child learning sign language
Julie Hambleton
Julie Hambleton
March 24, 2020 ·  2 min read

Should all children learn sign language?

Imagine the excitement you would feel on the day your baby brother is being born. Not only can you not wait to meet them, but your head begins to fill with ideas about all the fun things you will do together as you get older.

Now imagine being told that your new baby brother sustained serious brain damage during the birthing process and will most likely never be able to communicate with you.

This is the news that Jade Kilduff received shortly after the birth of her brother Christian. She refused to give up on her little brother, and what the two of them have achieved is nothing short of spectacular.

A different way to communicate

Christian Kilduff was born with Non-verbal Cerebral Palsy.
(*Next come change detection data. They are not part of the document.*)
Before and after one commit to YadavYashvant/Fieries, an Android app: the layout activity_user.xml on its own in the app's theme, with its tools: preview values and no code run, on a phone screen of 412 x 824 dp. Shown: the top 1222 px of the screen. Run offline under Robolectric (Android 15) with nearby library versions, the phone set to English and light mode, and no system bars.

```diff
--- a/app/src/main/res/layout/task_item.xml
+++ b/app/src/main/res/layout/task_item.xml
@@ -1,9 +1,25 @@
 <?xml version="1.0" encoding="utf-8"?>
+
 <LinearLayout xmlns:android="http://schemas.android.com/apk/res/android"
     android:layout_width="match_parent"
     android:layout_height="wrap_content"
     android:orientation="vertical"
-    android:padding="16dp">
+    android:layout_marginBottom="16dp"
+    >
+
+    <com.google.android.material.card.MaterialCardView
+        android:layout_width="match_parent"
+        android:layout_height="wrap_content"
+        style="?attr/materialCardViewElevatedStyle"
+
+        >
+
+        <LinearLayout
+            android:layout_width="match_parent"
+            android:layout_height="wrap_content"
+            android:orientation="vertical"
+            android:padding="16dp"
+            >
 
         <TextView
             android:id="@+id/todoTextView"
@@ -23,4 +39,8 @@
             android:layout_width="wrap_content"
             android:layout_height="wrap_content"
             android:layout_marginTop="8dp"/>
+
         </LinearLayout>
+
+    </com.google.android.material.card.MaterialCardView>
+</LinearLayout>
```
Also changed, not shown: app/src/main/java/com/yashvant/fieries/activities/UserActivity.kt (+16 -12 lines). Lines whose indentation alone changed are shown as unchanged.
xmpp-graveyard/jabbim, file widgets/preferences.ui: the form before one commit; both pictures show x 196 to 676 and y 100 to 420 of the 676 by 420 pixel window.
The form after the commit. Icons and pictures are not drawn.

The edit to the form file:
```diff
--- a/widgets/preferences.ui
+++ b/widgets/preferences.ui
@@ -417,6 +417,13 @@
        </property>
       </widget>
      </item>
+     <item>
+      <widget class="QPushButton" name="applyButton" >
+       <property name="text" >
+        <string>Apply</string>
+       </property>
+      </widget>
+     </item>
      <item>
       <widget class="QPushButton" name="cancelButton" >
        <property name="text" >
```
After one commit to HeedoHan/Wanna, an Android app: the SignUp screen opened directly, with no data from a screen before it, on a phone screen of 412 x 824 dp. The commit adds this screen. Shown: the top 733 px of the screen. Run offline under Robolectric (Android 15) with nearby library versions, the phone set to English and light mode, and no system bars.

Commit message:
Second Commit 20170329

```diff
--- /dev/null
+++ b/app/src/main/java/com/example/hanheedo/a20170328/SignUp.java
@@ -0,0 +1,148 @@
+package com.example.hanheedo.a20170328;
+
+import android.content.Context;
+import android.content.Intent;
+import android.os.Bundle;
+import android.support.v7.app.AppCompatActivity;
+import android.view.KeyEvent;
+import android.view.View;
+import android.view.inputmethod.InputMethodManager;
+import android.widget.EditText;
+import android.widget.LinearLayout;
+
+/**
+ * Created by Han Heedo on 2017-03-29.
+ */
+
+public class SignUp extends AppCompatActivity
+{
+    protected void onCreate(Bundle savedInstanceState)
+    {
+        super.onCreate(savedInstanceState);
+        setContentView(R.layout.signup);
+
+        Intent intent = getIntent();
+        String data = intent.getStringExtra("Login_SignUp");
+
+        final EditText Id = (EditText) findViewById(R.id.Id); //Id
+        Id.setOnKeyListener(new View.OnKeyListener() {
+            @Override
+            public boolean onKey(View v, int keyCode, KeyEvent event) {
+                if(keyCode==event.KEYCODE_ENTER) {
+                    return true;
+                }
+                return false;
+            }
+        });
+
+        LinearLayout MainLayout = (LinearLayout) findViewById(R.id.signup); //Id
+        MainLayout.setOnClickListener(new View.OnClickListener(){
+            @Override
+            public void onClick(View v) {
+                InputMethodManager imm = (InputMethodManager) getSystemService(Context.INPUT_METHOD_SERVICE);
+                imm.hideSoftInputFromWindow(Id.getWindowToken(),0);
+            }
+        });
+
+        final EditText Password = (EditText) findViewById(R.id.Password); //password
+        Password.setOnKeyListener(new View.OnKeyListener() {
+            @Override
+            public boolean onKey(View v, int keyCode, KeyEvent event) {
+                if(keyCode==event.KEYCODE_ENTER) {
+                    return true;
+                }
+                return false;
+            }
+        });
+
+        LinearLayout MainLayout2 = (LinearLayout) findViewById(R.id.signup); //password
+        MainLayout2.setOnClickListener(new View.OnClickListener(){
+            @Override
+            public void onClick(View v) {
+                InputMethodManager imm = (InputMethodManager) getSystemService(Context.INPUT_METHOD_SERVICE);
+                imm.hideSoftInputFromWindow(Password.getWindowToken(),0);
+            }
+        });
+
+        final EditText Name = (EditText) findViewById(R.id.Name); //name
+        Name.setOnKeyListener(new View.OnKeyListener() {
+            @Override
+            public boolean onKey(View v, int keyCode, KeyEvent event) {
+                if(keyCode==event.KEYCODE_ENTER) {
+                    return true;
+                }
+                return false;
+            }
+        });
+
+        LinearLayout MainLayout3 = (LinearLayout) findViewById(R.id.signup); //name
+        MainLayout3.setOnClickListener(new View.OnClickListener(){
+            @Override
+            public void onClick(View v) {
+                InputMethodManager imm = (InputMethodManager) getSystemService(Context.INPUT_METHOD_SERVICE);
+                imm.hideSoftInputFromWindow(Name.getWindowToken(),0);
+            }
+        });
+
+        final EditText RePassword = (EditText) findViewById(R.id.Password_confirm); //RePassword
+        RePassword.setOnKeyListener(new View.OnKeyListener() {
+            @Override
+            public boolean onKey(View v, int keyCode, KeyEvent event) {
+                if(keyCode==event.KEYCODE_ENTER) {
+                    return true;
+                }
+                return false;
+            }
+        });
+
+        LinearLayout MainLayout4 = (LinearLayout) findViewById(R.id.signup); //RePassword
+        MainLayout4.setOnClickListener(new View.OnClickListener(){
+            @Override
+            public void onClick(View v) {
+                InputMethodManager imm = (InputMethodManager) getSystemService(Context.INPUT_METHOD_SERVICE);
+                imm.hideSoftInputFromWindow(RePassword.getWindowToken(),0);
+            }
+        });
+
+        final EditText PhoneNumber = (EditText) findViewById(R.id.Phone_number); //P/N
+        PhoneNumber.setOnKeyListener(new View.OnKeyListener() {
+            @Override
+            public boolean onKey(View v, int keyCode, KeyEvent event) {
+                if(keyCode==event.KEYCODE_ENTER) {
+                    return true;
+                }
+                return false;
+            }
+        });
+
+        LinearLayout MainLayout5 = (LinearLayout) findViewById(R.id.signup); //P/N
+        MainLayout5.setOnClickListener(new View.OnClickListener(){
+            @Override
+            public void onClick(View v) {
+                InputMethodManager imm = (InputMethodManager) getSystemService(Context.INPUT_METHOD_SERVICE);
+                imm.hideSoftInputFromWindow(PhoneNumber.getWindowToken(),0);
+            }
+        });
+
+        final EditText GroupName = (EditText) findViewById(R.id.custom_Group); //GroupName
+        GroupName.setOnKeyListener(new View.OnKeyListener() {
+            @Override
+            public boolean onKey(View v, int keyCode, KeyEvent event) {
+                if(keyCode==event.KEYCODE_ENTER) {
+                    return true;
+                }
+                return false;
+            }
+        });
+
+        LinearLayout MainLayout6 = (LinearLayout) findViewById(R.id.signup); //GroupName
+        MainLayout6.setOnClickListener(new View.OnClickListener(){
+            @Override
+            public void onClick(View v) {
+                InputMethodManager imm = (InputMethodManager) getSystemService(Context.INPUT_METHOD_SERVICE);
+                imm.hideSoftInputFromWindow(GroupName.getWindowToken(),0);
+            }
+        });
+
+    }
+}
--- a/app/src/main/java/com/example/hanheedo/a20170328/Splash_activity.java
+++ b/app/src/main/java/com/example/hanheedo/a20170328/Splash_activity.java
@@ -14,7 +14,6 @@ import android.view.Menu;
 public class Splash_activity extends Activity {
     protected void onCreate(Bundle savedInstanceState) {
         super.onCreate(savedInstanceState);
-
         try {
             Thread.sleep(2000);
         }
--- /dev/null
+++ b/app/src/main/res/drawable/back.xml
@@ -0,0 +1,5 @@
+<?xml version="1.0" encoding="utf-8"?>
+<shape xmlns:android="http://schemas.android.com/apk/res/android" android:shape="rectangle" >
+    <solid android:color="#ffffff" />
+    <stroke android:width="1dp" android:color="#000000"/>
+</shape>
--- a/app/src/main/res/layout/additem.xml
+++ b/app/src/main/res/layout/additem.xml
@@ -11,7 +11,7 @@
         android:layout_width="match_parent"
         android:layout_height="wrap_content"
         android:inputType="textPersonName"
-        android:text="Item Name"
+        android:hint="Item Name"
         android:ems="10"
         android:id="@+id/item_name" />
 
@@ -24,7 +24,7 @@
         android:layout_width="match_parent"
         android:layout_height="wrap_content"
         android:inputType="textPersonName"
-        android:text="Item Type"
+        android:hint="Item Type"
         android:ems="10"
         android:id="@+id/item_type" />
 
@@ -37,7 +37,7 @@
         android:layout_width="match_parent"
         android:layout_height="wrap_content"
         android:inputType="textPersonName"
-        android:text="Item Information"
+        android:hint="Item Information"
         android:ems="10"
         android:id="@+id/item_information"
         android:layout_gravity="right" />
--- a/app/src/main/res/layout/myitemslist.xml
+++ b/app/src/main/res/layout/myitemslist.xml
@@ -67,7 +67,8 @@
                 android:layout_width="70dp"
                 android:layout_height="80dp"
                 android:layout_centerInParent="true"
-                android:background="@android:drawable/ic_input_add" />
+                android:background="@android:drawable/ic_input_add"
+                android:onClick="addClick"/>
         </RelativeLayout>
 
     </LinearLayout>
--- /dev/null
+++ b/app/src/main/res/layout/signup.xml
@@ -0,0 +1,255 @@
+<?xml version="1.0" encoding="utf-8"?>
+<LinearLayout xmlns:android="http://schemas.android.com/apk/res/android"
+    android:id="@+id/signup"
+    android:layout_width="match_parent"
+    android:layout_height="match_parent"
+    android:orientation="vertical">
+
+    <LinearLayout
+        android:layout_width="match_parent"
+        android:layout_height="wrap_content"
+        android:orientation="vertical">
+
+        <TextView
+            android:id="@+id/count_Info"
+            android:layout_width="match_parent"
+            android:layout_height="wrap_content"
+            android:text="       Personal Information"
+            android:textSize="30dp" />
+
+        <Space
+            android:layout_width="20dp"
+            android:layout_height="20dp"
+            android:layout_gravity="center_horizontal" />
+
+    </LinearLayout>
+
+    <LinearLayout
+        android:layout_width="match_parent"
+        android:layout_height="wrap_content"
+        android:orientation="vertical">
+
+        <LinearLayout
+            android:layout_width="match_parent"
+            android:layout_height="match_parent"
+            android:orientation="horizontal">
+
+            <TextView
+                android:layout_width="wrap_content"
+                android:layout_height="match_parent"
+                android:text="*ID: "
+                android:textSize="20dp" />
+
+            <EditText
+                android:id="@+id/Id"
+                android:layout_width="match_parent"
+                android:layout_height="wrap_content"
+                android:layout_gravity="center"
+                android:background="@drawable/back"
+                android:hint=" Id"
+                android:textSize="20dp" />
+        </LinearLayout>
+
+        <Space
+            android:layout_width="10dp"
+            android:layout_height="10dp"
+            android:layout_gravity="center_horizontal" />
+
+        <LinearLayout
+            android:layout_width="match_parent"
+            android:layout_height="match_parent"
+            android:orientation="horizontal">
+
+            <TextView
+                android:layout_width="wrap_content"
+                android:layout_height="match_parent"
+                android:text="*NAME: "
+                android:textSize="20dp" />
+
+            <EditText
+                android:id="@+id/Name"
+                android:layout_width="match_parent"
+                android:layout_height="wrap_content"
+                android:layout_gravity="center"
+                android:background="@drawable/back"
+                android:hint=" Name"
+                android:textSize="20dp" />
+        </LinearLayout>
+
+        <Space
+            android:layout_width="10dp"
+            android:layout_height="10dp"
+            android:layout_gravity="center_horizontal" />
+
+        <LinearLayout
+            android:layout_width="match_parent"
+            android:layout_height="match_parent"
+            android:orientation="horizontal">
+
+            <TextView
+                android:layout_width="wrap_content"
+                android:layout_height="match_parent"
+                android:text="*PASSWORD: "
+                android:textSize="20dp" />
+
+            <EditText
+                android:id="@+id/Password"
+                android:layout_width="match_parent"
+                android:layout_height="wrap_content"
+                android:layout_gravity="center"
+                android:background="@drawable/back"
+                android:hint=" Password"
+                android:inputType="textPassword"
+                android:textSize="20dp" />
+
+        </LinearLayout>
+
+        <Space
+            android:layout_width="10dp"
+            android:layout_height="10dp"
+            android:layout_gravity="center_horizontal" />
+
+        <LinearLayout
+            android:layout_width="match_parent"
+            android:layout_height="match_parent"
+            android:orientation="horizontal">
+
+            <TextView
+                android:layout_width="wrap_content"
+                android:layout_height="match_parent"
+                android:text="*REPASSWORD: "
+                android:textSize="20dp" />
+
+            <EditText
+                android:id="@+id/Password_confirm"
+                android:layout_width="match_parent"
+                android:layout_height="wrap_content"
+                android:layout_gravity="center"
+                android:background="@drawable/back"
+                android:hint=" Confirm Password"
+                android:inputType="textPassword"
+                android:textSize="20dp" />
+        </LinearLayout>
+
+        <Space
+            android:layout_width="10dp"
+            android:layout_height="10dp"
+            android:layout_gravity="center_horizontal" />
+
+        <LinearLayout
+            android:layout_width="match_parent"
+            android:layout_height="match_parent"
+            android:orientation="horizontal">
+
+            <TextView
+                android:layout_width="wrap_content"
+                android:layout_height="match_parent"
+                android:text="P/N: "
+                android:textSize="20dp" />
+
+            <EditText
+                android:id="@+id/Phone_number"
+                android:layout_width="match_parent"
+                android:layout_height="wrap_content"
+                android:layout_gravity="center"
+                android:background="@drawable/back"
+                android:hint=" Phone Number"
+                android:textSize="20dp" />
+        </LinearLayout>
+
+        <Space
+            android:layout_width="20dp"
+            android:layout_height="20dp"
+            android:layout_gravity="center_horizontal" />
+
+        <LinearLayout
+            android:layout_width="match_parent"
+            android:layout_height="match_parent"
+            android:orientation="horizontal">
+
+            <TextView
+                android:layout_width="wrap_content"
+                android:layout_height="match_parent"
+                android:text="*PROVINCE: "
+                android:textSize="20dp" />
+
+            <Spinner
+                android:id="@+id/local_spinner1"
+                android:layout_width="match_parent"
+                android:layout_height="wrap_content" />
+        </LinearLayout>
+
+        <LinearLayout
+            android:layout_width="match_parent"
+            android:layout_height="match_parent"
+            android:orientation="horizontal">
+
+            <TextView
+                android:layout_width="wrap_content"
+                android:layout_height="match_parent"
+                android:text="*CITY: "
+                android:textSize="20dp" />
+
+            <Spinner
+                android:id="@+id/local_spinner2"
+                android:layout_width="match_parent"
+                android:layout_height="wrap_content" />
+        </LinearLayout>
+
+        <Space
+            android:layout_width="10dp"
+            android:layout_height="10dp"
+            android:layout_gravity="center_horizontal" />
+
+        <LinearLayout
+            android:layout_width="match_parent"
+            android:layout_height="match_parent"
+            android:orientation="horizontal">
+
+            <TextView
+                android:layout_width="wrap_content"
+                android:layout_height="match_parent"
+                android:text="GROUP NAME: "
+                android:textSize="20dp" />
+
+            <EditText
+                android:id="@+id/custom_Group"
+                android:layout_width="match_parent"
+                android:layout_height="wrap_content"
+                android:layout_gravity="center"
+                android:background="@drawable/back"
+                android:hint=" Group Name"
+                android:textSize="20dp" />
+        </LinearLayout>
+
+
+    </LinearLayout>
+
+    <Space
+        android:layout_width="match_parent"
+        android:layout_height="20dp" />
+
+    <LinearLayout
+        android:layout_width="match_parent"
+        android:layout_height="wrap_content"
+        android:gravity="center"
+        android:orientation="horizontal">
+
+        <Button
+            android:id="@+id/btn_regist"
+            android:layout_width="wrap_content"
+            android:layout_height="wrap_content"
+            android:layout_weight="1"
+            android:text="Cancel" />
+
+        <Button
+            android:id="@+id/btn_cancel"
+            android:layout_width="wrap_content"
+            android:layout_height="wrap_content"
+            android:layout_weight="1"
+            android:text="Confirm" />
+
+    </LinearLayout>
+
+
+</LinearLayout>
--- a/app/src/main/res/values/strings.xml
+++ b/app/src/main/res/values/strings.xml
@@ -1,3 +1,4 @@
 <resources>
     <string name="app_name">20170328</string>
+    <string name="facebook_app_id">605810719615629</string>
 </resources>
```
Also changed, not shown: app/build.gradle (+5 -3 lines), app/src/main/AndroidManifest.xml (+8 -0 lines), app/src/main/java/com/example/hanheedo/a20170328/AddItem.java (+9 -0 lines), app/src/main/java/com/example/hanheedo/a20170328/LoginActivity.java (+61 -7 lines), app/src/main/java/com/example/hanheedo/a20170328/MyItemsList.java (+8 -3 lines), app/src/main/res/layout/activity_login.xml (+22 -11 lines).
Jade decided to learn sign language and teach it to her brother so that they can communicate. (1)

“At first we were told he would never be able to communicate or even understand what we were saying.” Jade explained to The Daily Mail UK. “As he got older he would be frustrated because he wanted to tell us what he wanted so it would be frustrating to see him get so upset.” (1)

Now she is 17 and Christian is 4, and they have a YouTube channel called Sign Along With Us where they sign along to popular songs to spread awareness and teach others sign language. (1)

Since their first video the pair have become an internet sensation with people tuning in from all over the world. (1)

Read: Nurse Places Dying Newborn next To Her Twin, Ends up Giving Her a Hug That Saves Her Life

Fame for a good cause

Using their newfound celebrity, Jade is campaigning to have sign language be taught in elementary schools. So far, she has over 100,000 signatures.(2)

Her idea is to have all students learn a “sign of the day” using Makaton, an online language program that uses symbols, signs, and speech to enable all people to communicate. (3)

The benefits of learning sign language

Learning sign language has so many positive outcomes, and not just for the person unable to speak and/or hear (5):

  • Growing usage – you will be better able to communicate with others.
  • Boosts the brain – bilingualism is good for the health of your brain. Learning sign language has the same brain-boosting effects: 
    • Higher abstract and creative thinking skills.
    • Better at problem-solving.
    • Greater cognitive flexibility.
    • Improved listening skills.
    • Higher academic achievement.
  • Marketability – This is a fantastic skill for your resume and makes you stand out among other job applicants.

If children are taught sign language from a young age in school, the world will be a more open and accessible place for everyone. So why not add it to all school curricula?

If you would like to sign Jades petition, click here